Work required =>
Go over the entries below line by line, copying each one that contains the word "half".

Start of Record extracts

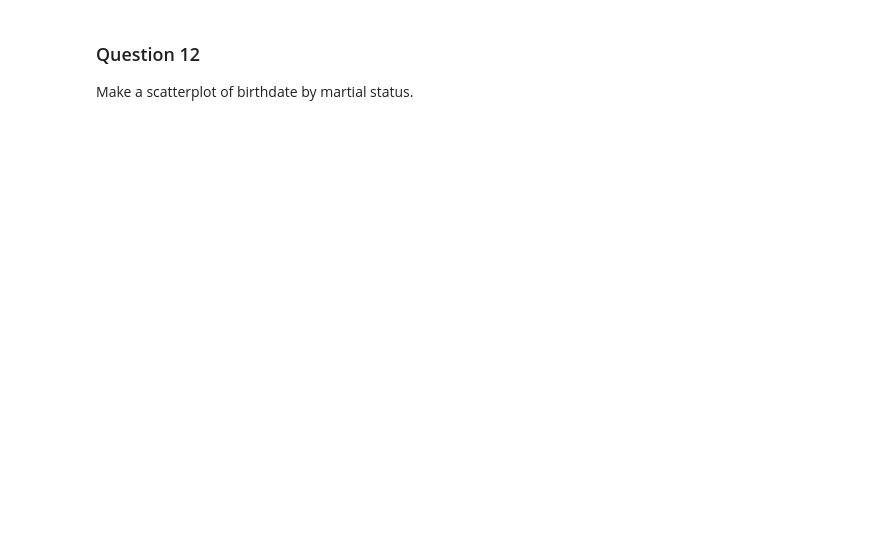
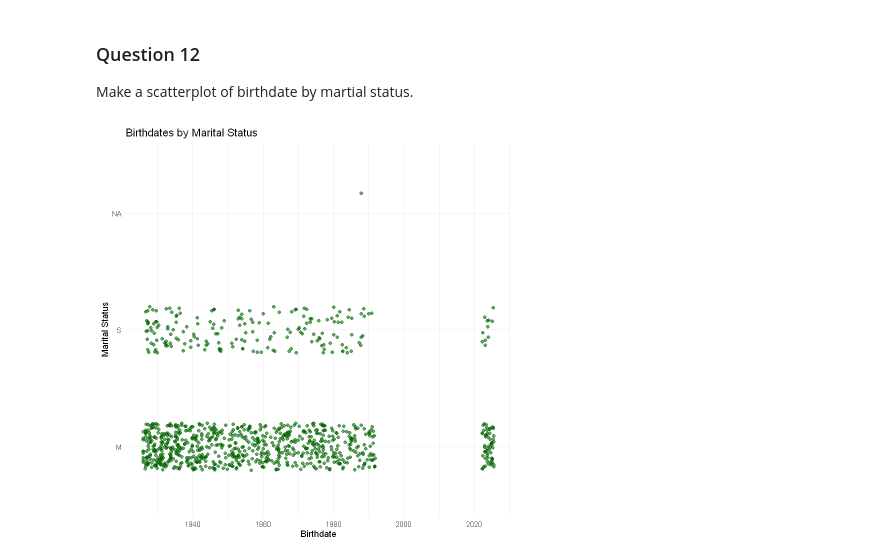
Before and after one commit to keertikalluru/BIOS512, a Jupyter notebook: BIOS512_HW3.ipynb, the cells around one changed output. Drawn from its saved outputs; the diff is of its cells as text; code cells hidden in the pictures; blank space fills up the shorter version.

```diff
--- a/BIOS512_HW3.ipynb
+++ b/BIOS512_HW3.ipynb
@@ -133,3 +239,7 @@ Download the patient_names.csv and patient_properties.csv files from Canvas and
 # %% [markdown]
 ### Question 6
 In the data frame pulled from patient_properties, you'll notice that the data is long, not wide. Do a pivot to make the properties their own columns. Print the first 10 observations after you do so.
+# %%
+#pivot wide
+properties_df <- pivot_wider(properties_df, names_from = property, values_from = value)
+print(head(properties_df, 10))
@@ -151,3 +408,14 @@ Make a histogram of the ages of patients by gender.
 # %% [markdown]
 ### Question 12
 Make a scatterplot of birthdate by martial status.
+# %%
+ggplot(joined_df, aes(x = BIRTHDATE, y = MARITAL)) +
+  geom_jitter(width = 0, height = 0.2, alpha = 0.6, color = "darkgreen") +
+  labs(
+    title = "Birthdates by Marital Status",
+    x = "Birthdate",
+    y = "Marital Status"
+  ) +
+  theme_minimal()
+# %% [output]
+[figure, added]
```
Also changed, not shown: parts of 17 cells of this notebook.
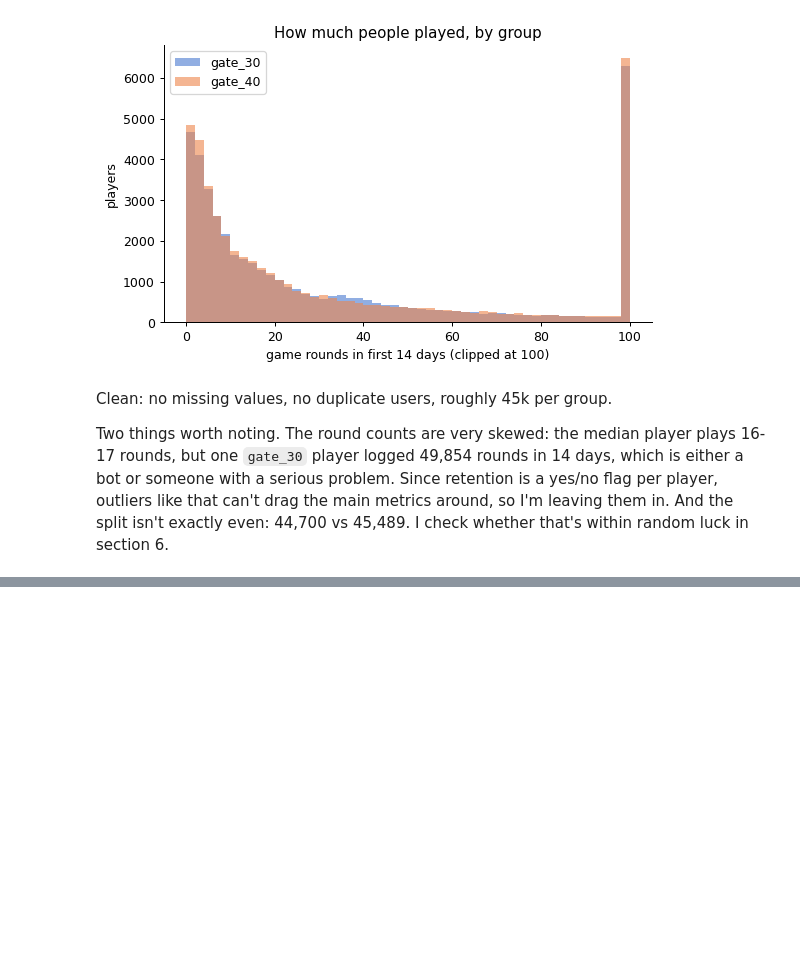
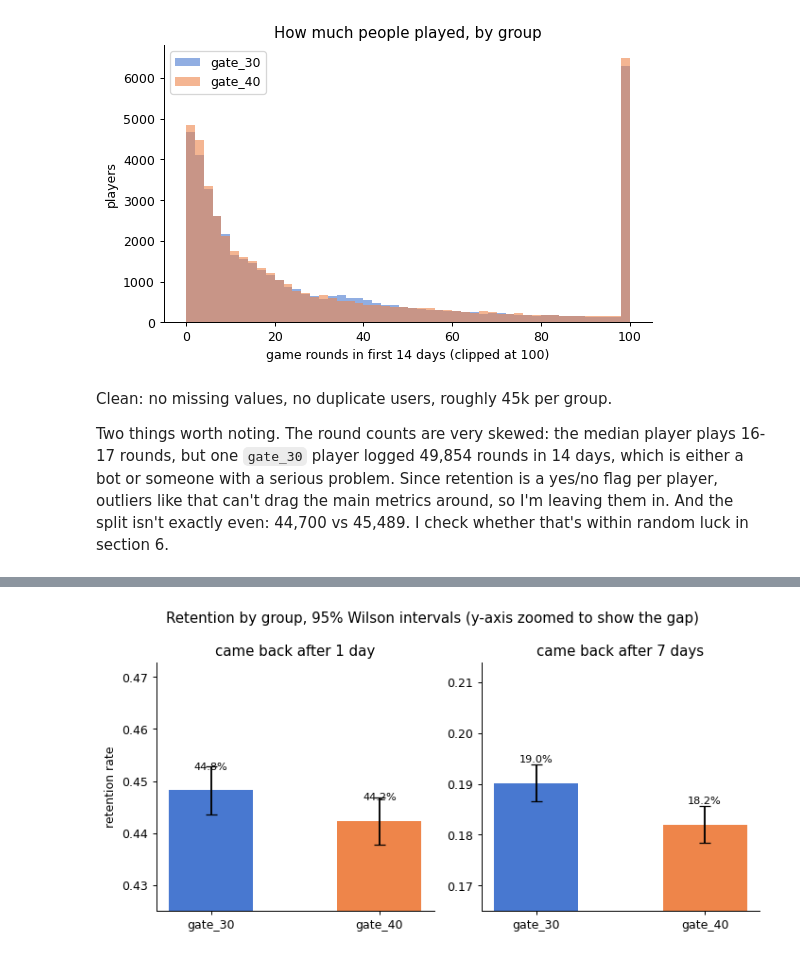
Before and after one commit to divsvash/ab-testing, a Jupyter notebook: cookie_cats_ab_test.ipynb, the cells around one changed output, grey strips where cells are left out. Cells and saved outputs as stored; diff of their text form; code cells hidden in the pictures; blank space fills up the shorter version.

Commit message:
add retention rates, intervals and effect size

```diff
--- a/cookie_cats_ab_test.ipynb
+++ b/cookie_cats_ab_test.ipynb
@@ -113,0 +118,20 @@ Two things worth noting. The round counts are very skewed: the median player pla
+# %%
+def wilson_interval(k, n, z=1.96):
+    """95% Wilson score interval for k successes out of n."""
+    p = k / n
+    centre = (p + z**2 / (2 * n)) / (1 + z**2 / n)
+    half = z * np.sqrt(p * (1 - p) / n + z**2 / (4 * n**2)) / (1 + z**2 / n)
+    return centre - half, centre + half
+
+rows = []
+for metric in ['retention_1', 'retention_7']:
+    for version in ['gate_30', 'gate_40']:
+        group = df.loc[df['version'] == version, metric]
+        k, n = int(group.sum()), len(group)
+        lo, hi = wilson_interval(k, n)
+        rows.append({'metric': metric, 'group': version, 'players': n,
+                     'retained': k, 'rate': k / n, 'ci_lo': lo, 'ci_hi': hi})
+
+rates = pd.DataFrame(rows)
+rates[['rate', 'ci_lo', 'ci_hi']] = rates[['rate', 'ci_lo', 'ci_hi']].round(4)
+rates
@@ -113,0 +144,21 @@ Two things worth noting. The round counts are very skewed: the median player pla
+# %%
+fig, axes = plt.subplots(1, 2, figsize=(8, 4), sharey=False)
+for ax, metric, title in zip(axes, ['retention_1', 'retention_7'],
+                             ['came back after 1 day', 'came back after 7 days']):
+    sub = rates[rates['metric'] == metric]
+    x = np.arange(2)
+    ax.bar(x, sub['rate'], yerr=[sub['rate'] - sub['ci_lo'], sub['ci_hi'] - sub['rate']],
+           capsize=5, color=['#4878d0', '#ee854a'], width=0.5)
+    ax.set_xticks(x)
+    ax.set_xticklabels(sub['group'])
+    ax.set_title(title)
+    for xi, r in zip(x, sub['rate']):
+        ax.text(xi, r + 0.004, f'{r:.1%}', ha='center', fontsize=9)
+    lo = (sub['ci_lo'].min() // 0.01) * 0.01
+    ax.set_ylim(lo - 0.005, sub['ci_hi'].max() + 0.02)
+axes[0].set_ylabel('retention rate')
+fig.suptitle('Retention by group, 95% Wilson intervals (y-axis zoomed to show the gap)')
+fig.tight_layout()
+plt.show()
+# %% [output]
+[figure, added]
```
Also changed, not shown: parts of 6 cells of this notebook.
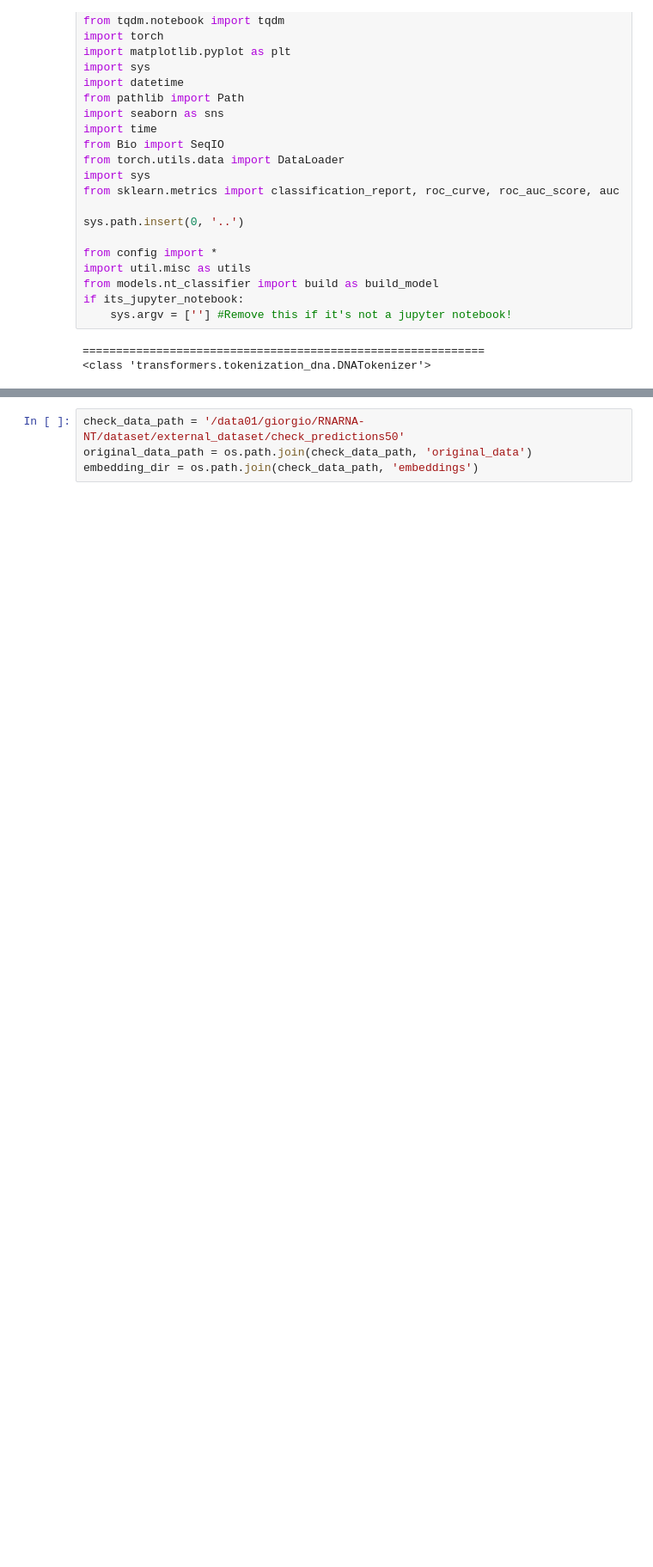
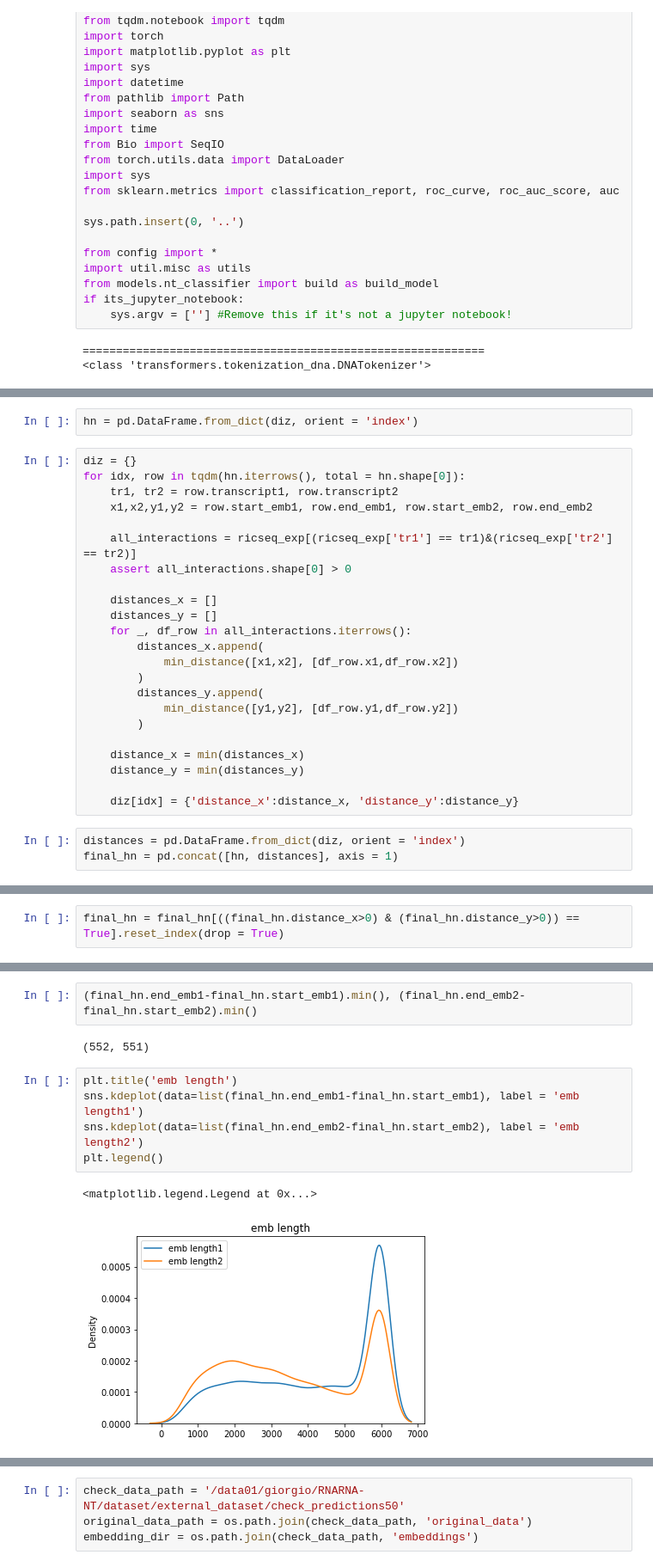
Before and after one commit to giorgiobini/RIME, a Jupyter notebook: src/check_predictions_with_adri.ipynb, the cells around one changed output, grey strips where cells are left out. Shown at 86% size. Cells and saved outputs as stored; diff of their text form; blank space fills up the shorter version.

```diff
--- a/src/check_predictions_with_adri.ipynb
+++ b/src/check_predictions_with_adri.ipynb
@@ -32,0 +249,28 @@ if its_jupyter_notebook:
+# %%
+hn = pd.DataFrame.from_dict(diz, orient = 'index')
+# %%
+diz = {}
+for idx, row in tqdm(hn.iterrows(), total = hn.shape[0]):
+    tr1, tr2 = row.transcript1, row.transcript2
+    x1,x2,y1,y2 = row.start_emb1, row.end_emb1, row.start_emb2, row.end_emb2
+
+    all_interactions = ricseq_exp[(ricseq_exp['tr1'] == tr1)&(ricseq_exp['tr2'] == tr2)]
+    assert all_interactions.shape[0] > 0
+
+    distances_x = []
+    distances_y = []
+    for _, df_row in all_interactions.iterrows():
+        distances_x.append(
+            min_distance([x1,x2], [df_row.x1,df_row.x2])
+        )
+        distances_y.append(
+            min_distance([y1,y2], [df_row.y1,df_row.y2])
+        )
+
+    distance_x = min(distances_x)
+    distance_y = min(distances_y)
+
+    diz[idx] = {'distance_x':distance_x, 'distance_y':distance_y}
+# %%
+distances = pd.DataFrame.from_dict(diz, orient = 'index')
+final_hn = pd.concat([hn, distances], axis = 1)
@@ -32,0 +283,2 @@ if its_jupyter_notebook:
+# %%
+final_hn = final_hn[((final_hn.distance_x>0) & (final_hn.distance_y>0)) == True].reset_index(drop = True)
@@ -32,0 +296,12 @@ if its_jupyter_notebook:
+# %%
+(final_hn.end_emb1-final_hn.start_emb1).min(), (final_hn.end_emb2-final_hn.start_emb2).min()
+# %% [output]
+(552, 551)
+# %%
+plt.title('emb length')
+sns.kdeplot(data=list(final_hn.end_emb1-final_hn.start_emb1), label = 'emb length1')
+sns.kdeplot(data=list(final_hn.end_emb2-final_hn.start_emb2), label = 'emb length2')
+plt.legend()
+# %% [output]
+<matplotlib.legend.Legend at 0x...>
+[figure, added]
```
Also changed, not shown: parts of 76 cells of this notebook.
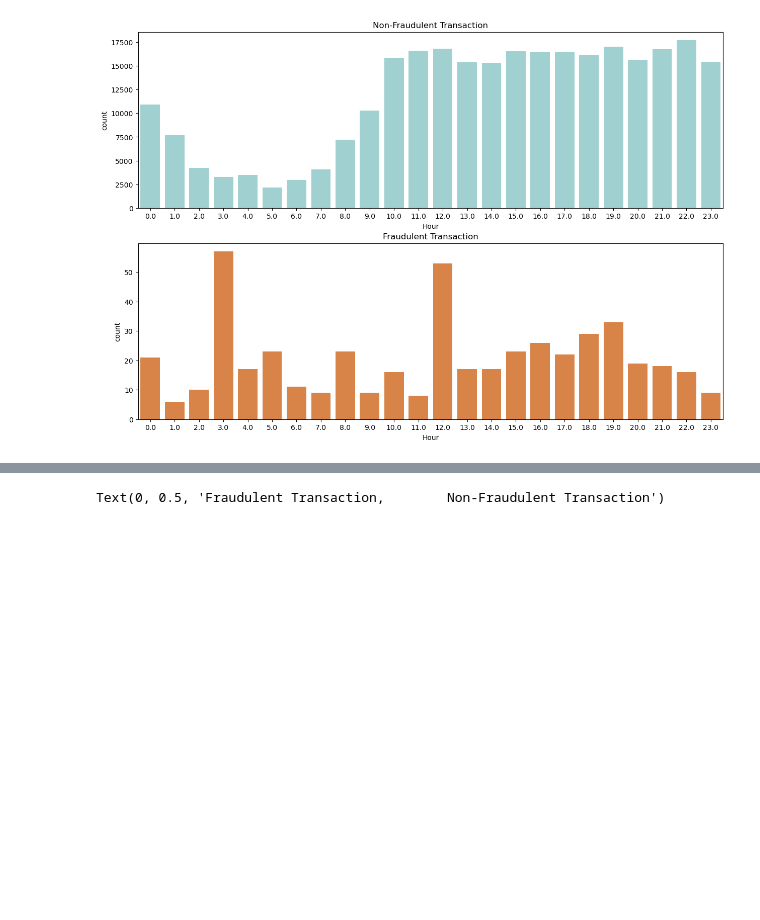
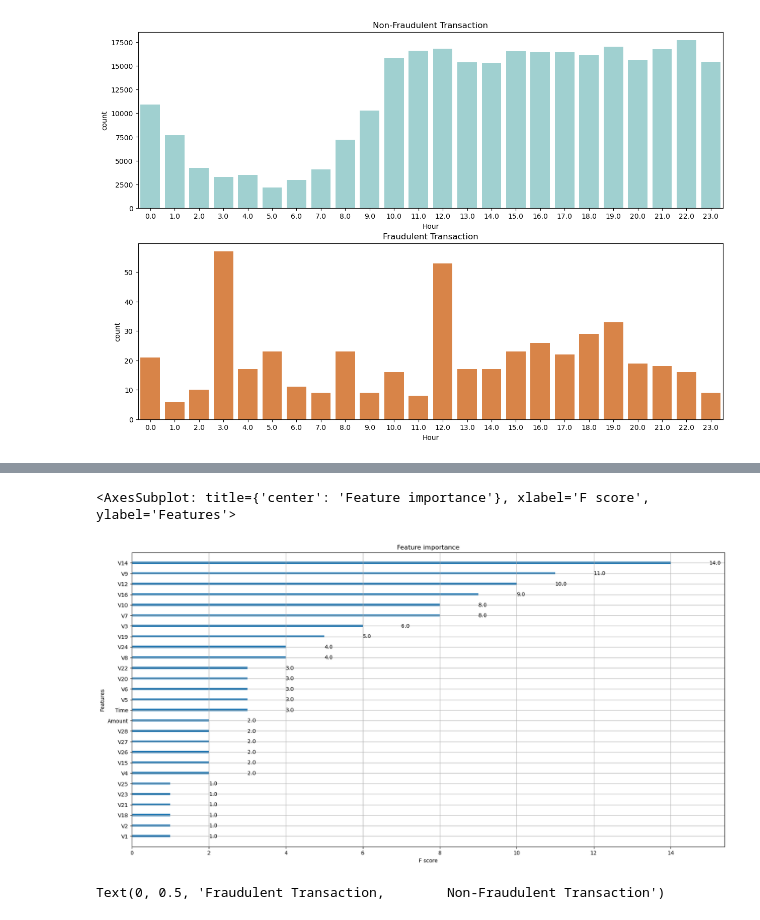
Before and after one commit to dejavu284/card-fraud, a Jupyter notebook: EDA/Aliens.ipynb, the cells around one changed output, grey strips where cells are left out. Saved outputs shown, nothing was run; the diff lists cells and outputs as text; code cells hidden in the pictures; blank space fills up the shorter version.

```diff
--- a/EDA/Aliens.ipynb
+++ b/EDA/Aliens.ipynb
@@ -172,7 +172,7 @@ plot_data(X_transformation, y)
 # %%
 data[['Time', 'Amount']] = StandardScaler().fit_transform(data[['Time', 'Amount']])
 # %%
-train_data, label_data = data.iloc[:,:-1],data.iloc[:,-1]
+train_data, label_data = data.iloc[:,:-2],data.iloc[:,-2]
 
 data_dmatrix = xgb.DMatrix(data=train_data, label= label_data)
 
@@ -199,3 +200,5 @@ ValueError: DataFrame.dtypes for data must be int, float, bool or category. When
+<AxesSubplot: title={'center': 'Feature importance'}, xlabel='F score', ylabel='Features'>
+[figure, added]
 # %%
 data_model = data.drop(['V13', 'V25', 'Time', 'V20', 'V22', 'V8', 'V15', 'V19', 'V2'], axis=1)
 # %%
```
Also changed, not shown: parts of 10 cells of this notebook.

End of Record extracts

Result for this task =>
+    half = z * np.sqrt(p * (1 - p) / n + z**2 / (4 * n**2)) / (1 + z**2 / n)
+    return centre - half, centre + half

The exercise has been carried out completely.